(1) The feasibility of acquiring the Stampede Pass rail line for use as a utility corridor, intermodal high speed transportation corridor or other transportation uses. The study shall include an examination of the ownership of the Stampede Pass rail line right of way and evaluate the advantages and disadvantages of preserving the Stampede Pass rail line corridor. It shall include interested public and private agencies when conducting the study. The commission shall encourage local communities and the private sector to financially participate in the study. The commission shall make a presentation of the feasibility findings to the legislative transportation committee on or before December 1, 1990.
Recommendations to the legislature on future Washington state air
transportation policy, including the expansion of existing and potential air
carrier and reliever facilities and the siting of such new facilities,
specifically taking into consideration intermodal needs. The commission shall
consider the development of wayports in eastern Washington, taking into account
similar developments in Japan and Germany, in order to reduce congestion
resulting from rapid growth in the Puget Sound region. The commission shall ((
high speed rail transportation systems, including but not limited to magnetic
levitation trains, personal rapid transit systems, and complimentary
transportation systems, using to the extent possible the existing rights of way
along I‑90, I‑5, and the Stampede Pass rail corridor)) coordinate
its study of airport siting policy issues with the efforts of the high-speed
ground transportation steering committee.
The commission shall submit findings and recommendations to the legislative transportation committee by December 1, 1994, with an interim report to be presented to the legislative transportation committee by December 1, 1992.
NEW SECTION. Sec. 8. The sum of five hundred thousand dollars, or as much thereof as may be necessary, is appropriated from the transportation fund to the department of transportation program T, for the biennium ending June 30, 1993, to carry out the purposes of this act. The appropriation shall be expended in accordance with the work plan developed by the high-speed ground transportation steering committee created in section 2 of this act.
NEW SECTION. Sec. 9. Sections 1 through 6 of this act shall expire December 31, 1992.

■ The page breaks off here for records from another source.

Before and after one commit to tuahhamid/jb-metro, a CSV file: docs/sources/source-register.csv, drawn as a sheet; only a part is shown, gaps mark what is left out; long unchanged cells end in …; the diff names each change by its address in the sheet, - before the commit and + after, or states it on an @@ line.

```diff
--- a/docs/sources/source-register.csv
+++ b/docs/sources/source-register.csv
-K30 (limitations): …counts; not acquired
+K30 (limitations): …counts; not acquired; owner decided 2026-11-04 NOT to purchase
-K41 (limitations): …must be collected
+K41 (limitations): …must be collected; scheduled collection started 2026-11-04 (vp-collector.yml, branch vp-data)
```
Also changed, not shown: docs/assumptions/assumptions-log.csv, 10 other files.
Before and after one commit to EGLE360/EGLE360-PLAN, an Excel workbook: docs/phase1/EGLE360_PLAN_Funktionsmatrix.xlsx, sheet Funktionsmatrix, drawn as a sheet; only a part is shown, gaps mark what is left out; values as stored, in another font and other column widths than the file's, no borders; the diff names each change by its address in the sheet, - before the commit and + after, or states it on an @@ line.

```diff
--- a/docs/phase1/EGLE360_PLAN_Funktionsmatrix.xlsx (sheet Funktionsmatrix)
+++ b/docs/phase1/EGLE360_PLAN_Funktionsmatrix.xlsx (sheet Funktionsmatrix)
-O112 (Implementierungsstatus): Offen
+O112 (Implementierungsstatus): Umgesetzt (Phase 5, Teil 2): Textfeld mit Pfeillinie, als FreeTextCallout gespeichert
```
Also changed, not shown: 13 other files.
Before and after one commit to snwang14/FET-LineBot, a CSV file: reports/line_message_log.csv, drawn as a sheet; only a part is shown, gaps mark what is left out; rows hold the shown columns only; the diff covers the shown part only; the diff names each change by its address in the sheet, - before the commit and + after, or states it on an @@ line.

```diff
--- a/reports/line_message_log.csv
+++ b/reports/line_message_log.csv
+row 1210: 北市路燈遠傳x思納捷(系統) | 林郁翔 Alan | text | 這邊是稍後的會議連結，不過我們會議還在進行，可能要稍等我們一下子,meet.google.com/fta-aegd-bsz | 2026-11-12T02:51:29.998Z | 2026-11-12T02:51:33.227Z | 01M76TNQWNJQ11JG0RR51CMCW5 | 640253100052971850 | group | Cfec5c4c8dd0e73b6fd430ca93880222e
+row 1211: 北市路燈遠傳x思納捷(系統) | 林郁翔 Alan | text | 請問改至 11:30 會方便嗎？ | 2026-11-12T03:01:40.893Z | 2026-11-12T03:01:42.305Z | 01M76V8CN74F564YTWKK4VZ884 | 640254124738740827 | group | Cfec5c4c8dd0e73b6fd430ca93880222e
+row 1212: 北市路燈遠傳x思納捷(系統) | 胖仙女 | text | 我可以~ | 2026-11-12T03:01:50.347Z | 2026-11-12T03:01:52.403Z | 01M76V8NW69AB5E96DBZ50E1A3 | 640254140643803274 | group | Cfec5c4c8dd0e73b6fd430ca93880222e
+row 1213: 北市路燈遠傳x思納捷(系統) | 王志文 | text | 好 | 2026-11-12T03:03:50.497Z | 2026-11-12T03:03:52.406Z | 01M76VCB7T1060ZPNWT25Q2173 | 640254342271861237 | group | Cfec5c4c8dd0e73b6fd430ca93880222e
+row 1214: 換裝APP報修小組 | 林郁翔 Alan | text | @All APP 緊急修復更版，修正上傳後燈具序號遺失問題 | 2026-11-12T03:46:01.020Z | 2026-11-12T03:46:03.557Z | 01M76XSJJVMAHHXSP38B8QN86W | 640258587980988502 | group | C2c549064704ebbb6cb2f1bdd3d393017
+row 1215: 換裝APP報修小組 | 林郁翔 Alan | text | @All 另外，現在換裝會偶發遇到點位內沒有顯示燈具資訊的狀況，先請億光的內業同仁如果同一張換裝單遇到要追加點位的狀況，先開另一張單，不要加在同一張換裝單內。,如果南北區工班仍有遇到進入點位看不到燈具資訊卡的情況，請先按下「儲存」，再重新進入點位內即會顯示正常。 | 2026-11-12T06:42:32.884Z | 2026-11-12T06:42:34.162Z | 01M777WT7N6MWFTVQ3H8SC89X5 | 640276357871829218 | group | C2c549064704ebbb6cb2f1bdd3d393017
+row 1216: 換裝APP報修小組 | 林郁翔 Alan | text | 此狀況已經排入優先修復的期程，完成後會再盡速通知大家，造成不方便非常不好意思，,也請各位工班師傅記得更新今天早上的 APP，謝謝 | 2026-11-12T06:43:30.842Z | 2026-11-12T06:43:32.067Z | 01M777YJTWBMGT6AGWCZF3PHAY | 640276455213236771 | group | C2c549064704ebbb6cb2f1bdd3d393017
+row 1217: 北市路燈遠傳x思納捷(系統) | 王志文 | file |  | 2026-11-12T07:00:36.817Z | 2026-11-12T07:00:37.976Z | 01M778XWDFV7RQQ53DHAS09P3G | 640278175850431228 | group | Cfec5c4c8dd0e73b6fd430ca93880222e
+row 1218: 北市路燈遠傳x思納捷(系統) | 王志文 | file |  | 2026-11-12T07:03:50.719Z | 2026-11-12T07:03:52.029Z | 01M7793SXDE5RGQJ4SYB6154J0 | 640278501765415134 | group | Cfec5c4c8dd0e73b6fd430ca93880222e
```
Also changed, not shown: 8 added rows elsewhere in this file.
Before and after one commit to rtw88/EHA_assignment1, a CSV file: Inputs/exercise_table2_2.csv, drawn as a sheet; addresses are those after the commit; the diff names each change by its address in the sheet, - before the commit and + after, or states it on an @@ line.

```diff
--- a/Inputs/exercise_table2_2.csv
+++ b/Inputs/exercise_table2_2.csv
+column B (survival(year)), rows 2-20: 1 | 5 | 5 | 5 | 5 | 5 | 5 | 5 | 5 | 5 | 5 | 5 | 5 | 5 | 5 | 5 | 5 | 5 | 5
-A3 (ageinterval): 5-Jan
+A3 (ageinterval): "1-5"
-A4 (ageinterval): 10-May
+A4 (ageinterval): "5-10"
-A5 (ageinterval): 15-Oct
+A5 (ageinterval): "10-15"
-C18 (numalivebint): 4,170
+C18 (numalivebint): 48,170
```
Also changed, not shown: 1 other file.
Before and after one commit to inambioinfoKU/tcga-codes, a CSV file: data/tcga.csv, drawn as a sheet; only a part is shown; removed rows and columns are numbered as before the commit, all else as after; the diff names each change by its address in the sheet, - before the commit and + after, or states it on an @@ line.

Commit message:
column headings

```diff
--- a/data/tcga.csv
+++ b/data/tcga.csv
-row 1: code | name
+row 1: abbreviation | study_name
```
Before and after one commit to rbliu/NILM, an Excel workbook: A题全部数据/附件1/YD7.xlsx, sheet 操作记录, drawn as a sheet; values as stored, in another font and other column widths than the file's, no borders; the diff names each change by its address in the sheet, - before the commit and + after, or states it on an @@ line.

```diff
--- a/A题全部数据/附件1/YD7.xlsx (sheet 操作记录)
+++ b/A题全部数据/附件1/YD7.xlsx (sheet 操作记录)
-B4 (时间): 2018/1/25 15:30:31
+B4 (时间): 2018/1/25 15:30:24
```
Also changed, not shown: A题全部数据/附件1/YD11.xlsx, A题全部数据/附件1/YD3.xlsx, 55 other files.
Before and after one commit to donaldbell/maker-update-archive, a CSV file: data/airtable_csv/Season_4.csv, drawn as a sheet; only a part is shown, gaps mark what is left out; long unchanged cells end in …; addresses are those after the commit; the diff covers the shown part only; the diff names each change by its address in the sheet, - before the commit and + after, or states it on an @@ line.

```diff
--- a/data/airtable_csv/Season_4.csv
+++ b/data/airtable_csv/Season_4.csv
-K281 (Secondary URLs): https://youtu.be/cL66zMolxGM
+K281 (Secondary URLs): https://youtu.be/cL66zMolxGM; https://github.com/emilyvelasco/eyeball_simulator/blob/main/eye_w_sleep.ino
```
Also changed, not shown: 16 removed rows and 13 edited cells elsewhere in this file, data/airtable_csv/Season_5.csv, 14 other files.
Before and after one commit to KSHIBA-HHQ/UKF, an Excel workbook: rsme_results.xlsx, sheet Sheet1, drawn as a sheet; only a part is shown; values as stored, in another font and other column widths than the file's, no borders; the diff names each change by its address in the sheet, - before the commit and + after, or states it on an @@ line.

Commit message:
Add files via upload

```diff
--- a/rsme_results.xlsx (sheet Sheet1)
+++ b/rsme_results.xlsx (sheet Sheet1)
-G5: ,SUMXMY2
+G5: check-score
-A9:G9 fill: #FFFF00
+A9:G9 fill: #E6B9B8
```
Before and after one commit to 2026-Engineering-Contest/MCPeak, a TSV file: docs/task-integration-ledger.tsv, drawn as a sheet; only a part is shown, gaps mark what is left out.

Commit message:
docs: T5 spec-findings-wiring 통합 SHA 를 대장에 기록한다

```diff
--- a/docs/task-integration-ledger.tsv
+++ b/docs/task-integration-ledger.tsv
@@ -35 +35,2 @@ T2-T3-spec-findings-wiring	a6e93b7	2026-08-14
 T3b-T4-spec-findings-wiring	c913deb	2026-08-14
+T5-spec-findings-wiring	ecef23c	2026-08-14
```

NEW SECTION. Sec. 10. This act is necessary for the immediate preservation of the public peace, health, or safety, or support of the state government and its existing public institutions, and shall take effect immediately.